→ Exercise goal
The entries below should be repeated exactly, with no pictures carried over.

(Data extracted from a collection)
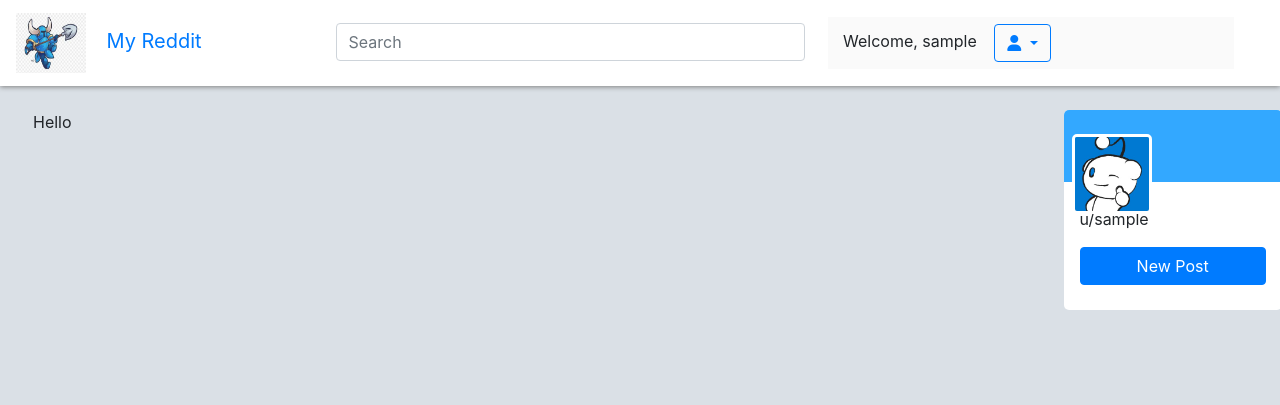
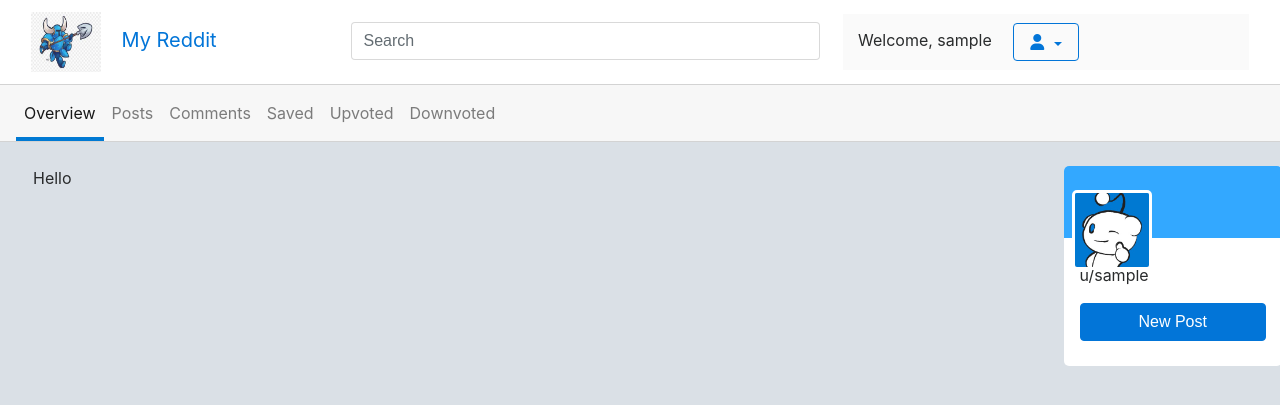
Before and after one commit to anurag1299/3rd-year-project, a PHP site: page /profile.php in a window 1280 px wide. Shown: the top 405 px of the page. Run offline with PHP 8.4, Linux system fonts and the light colour scheme; the visitor is signed in with stand-in values (Sample User, id 1); some libraries are stand-ins or nearby versions.

Commit message:
College Started

```diff
--- a/navbar.php
+++ b/navbar.php
@@ -14,7 +14,7 @@
     </head>
     <body style="background:#DAE0E6; overflow-x:hidden;">
         <!-- header -->
-        <nav class="navbar" style="background:white; box-shadow:0px 1px 5px grey;">
+        <nav class="navbar" style="background:white; border-bottom: 1px solid #d3d3d3;">
             <div class="container-fluid row">
                 <!-- icon -->
                 <div class="col-sm-3" style="background: rgb(255, 255, 255); padding:0;">
--- a/profile.php
+++ b/profile.php
@@ -3,6 +3,9 @@
 
     <?php
     require "navbar.php"
+    ?>
+    <?php
+    require "profile1.php"
     ?>
 
         <div class="row">
--- /dev/null
+++ b/profile1.php
@@ -0,0 +1,111 @@
+
+  <link rel="stylesheet" href="https://cdnjs.cloudflare.com/ajax/libs/normalize/5.0.0/normalize.min.css">
+  <link rel="stylesheet" href="https://cdnjs.cloudflare.com/ajax/libs/twitter-bootstrap/4.0.0-alpha.6/css/bootstrap.min.css">
+  <script src="https://cdnjs.cloudflare.com/ajax/libs/jquery/3.2.1/jquery.min.js"></script>
+  <script src="https://cdnjs.cloudflare.com/ajax/libs/twitter-bootstrap/4.0.0-alpha.6/js/bootstrap.min.js"></script>
+  <style>
+    #magic-line {
+      position: absolute;
+      bottom: 0;
+      left: 0;
+      width: 100px;
+      height: 4px;
+      background: #0079d3;
+    }
+  </style>
+    <script id="rendered-js">
+      $(function() {
+          var $el,
+          leftPos,
+          newWidth,
+          $mainNav = $(".navbar-nav");
+
+          $mainNav.append("<li id='magic-line'></li>");
+          var $magicLine = $("#magic-line");
+
+          $magicLine
+           .width($(".active").width())
+           .css("left", $(".active a").position().left)
+           .data("origLeft", $magicLine.position().left)
+           .data("origWidth", $magicLine.width());
+
+      $(".navbar-nav li a").hover(
+      function() {
+          $el = $(this);
+          leftPos = $el.position().left;
+          newWidth = $el.parent().width();
+          $magicLine.stop().animate({
+            left: leftPos,
+            width: newWidth
+          });
+        },
+    function() {
+          $magicLine.stop().animate({
+            left: $magicLine.data("origLeft"),
+            width: $magicLine.data("origWidth")
+          });
+        }
+      );
+  });
+
+    </script>
+
+
+  <div id="app" style="background-color: white; border-bottom: 1px solid #d3d3d3;" >
+    <nav class="navbar navbar-toggleable-md navbar-light bg-faded">
+    <button class="navbar-toggler navbar-toggler-right" type="button" data-toggle="collapse" data-target="#navbarNavDropdown" aria-controls="navbarNavDropdown" aria-expanded="false" aria-label="Toggle navigation">
+      <span class="navbar-toggler-icon"></span>
+    </button>
+    <div class="menus">
+      <ul class="navbar-nav">
+        <li class="nav-item active">
+          <a class="nav-link" href="#">Overview<span class="sr-only">(current)</span></a>
+        </li>
+        <li class="nav-item">
+          <a class="nav-link" href="#">Posts</a>
+        </li>
+        <li class="nav-item">
+          <a class="nav-link" href="#">Comments</a>
+        </li>
+        <li class="nav-item">
+          <a class="nav-link" href="#">Saved</a>
+        </li>
+        <li class="nav-item">
+          <a class="nav-link" href="#">Upvoted</a>
+        </li>
+        <li class="nav-item">
+          <a class="nav-link" href="#">Downvoted</a>
+        </li>
+      </ul>
+    </div>
+    </nav>
+  </div>
+
+
+
+    <!--Card for user-->
+    <!--
+    <div style="margin-right: 20px;">
+      <div class="row" >
+        <div class="col-sm-10">
+          <p>1</p>
+        </div>
+
+        <div class="col-sm-2 " >
+          <div class="card bg-light mb-3" style=" margin-top: 20px; ">
+            <div class="card-header" style="background-color: #66e3ff;">
+              <img src="https://interactive-examples.mdn.mozilla.net/media/examples/grapefruit-slice-332-332.jpg"
+              class="img-thumbnail" style="height: 100%; width: 40%;">
+              <a href="#" class="stretched-link" style="text-decoration-line: none; color: #363434;">Username</a>
+
+            </div>
+            <div class="card-body" style="padding: 10px;">
+              <h5 class="card-title">Primary info</h5>
+              <br>
+              <center><button type="button" class="btn btn-primary" style="width:90%; margin-bottom: 10px;">New Post</button></center>
+            </div>
+          </div>
+        </div>
+      </div>
+    </div>
+  -->
```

→ Response area
Before and after one commit to anurag1299/3rd-year-project, a PHP site: page /profile.php in a window 1280 px wide. Shown: the top 405 px of the page. Run offline with PHP 8.4, Linux system fonts and the light colour scheme; the visitor is signed in with stand-in values (Sample User, id 1); some libraries are stand-ins or nearby versions.

Commit message:
College Started

```diff
--- a/navbar.php
+++ b/navbar.php
@@ -14,7 +14,7 @@
     </head>
     <body style="background:#DAE0E6; overflow-x:hidden;">
         <!-- header -->
-        <nav class="navbar" style="background:white; box-shadow:0px 1px 5px grey;">
+        <nav class="navbar" style="background:white; border-bottom: 1px solid #d3d3d3;">
             <div class="container-fluid row">
                 <!-- icon -->
                 <div class="col-sm-3" style="background: rgb(255, 255, 255); padding:0;">
--- a/profile.php
+++ b/profile.php
@@ -3,6 +3,9 @@
 
     <?php
     require "navbar.php"
+    ?>
+    <?php
+    require "profile1.php"
     ?>
 
         <div class="row">
--- /dev/null
+++ b/profile1.php
@@ -0,0 +1,111 @@
+
+  <link rel="stylesheet" href="https://cdnjs.cloudflare.com/ajax/libs/normalize/5.0.0/normalize.min.css">
+  <link rel="stylesheet" href="https://cdnjs.cloudflare.com/ajax/libs/twitter-bootstrap/4.0.0-alpha.6/css/bootstrap.min.css">
+  <script src="https://cdnjs.cloudflare.com/ajax/libs/jquery/3.2.1/jquery.min.js"></script>
+  <script src="https://cdnjs.cloudflare.com/ajax/libs/twitter-bootstrap/4.0.0-alpha.6/js/bootstrap.min.js"></script>
+  <style>
+    #magic-line {
+      position: absolute;
+      bottom: 0;
+      left: 0;
+      width: 100px;
+      height: 4px;
+      background: #0079d3;
+    }
+  </style>
+    <script id="rendered-js">
+      $(function() {
+          var $el,
+          leftPos,
+          newWidth,
+          $mainNav = $(".navbar-nav");
+
+          $mainNav.append("<li id='magic-line'></li>");
+          var $magicLine = $("#magic-line");
+
+          $magicLine
+           .width($(".active").width())
+           .css("left", $(".active a").position().left)
+           .data("origLeft", $magicLine.position().left)
+           .data("origWidth", $magicLine.width());
+
+      $(".navbar-nav li a").hover(
+      function() {
+          $el = $(this);
+          leftPos = $el.position().left;
+          newWidth = $el.parent().width();
+          $magicLine.stop().animate({
+            left: leftPos,
+            width: newWidth
+          });
+        },
+    function() {
+          $magicLine.stop().animate({
+            left: $magicLine.data("origLeft"),
+            width: $magicLine.data("origWidth")
+          });
+        }
+      );
+  });
+
+    </script>
+
+
+  <div id="app" style="background-color: white; border-bottom: 1px solid #d3d3d3;" >
+    <nav class="navbar navbar-toggleable-md navbar-light bg-faded">
+    <button class="navbar-toggler navbar-toggler-right" type="button" data-toggle="collapse" data-target="#navbarNavDropdown" aria-controls="navbarNavDropdown" aria-expanded="false" aria-label="Toggle navigation">
+      <span class="navbar-toggler-icon"></span>
+    </button>
+    <div class="menus">
+      <ul class="navbar-nav">
+        <li class="nav-item active">
+          <a class="nav-link" href="#">Overview<span class="sr-only">(current)</span></a>
+        </li>
+        <li class="nav-item">
+          <a class="nav-link" href="#">Posts</a>
+        </li>
+        <li class="nav-item">
+          <a class="nav-link" href="#">Comments</a>
+        </li>
+        <li class="nav-item">
+          <a class="nav-link" href="#">Saved</a>
+        </li>
+        <li class="nav-item">
+          <a class="nav-link" href="#">Upvoted</a>
+        </li>
+        <li class="nav-item">
+          <a class="nav-link" href="#">Downvoted</a>
+        </li>
+      </ul>
+    </div>
+    </nav>
+  </div>
+
+
+
+    <!--Card for user-->
+    <!--
+    <div style="margin-right: 20px;">
+      <div class="row" >
+        <div class="col-sm-10">
+          <p>1</p>
+        </div>
+
+        <div class="col-sm-2 " >
+          <div class="card bg-light mb-3" style=" margin-top: 20px; ">
+            <div class="card-header" style="background-color: #66e3ff;">
+              <img src="https://interactive-examples.mdn.mozilla.net/media/examples/grapefruit-slice-332-332.jpg"
+              class="img-thumbnail" style="height: 100%; width: 40%;">
+              <a href="#" class="stretched-link" style="text-decoration-line: none; color: #363434;">Username</a>
+
+            </div>
+            <div class="card-body" style="padding: 10px;">
+              <h5 class="card-title">Primary info</h5>
+              <br>
+              <center><button type="button" class="btn btn-primary" style="width:90%; margin-bottom: 10px;">New Post</button></center>
+            </div>
+          </div>
+        </div>
+      </div>
+    </div>
+  -->
```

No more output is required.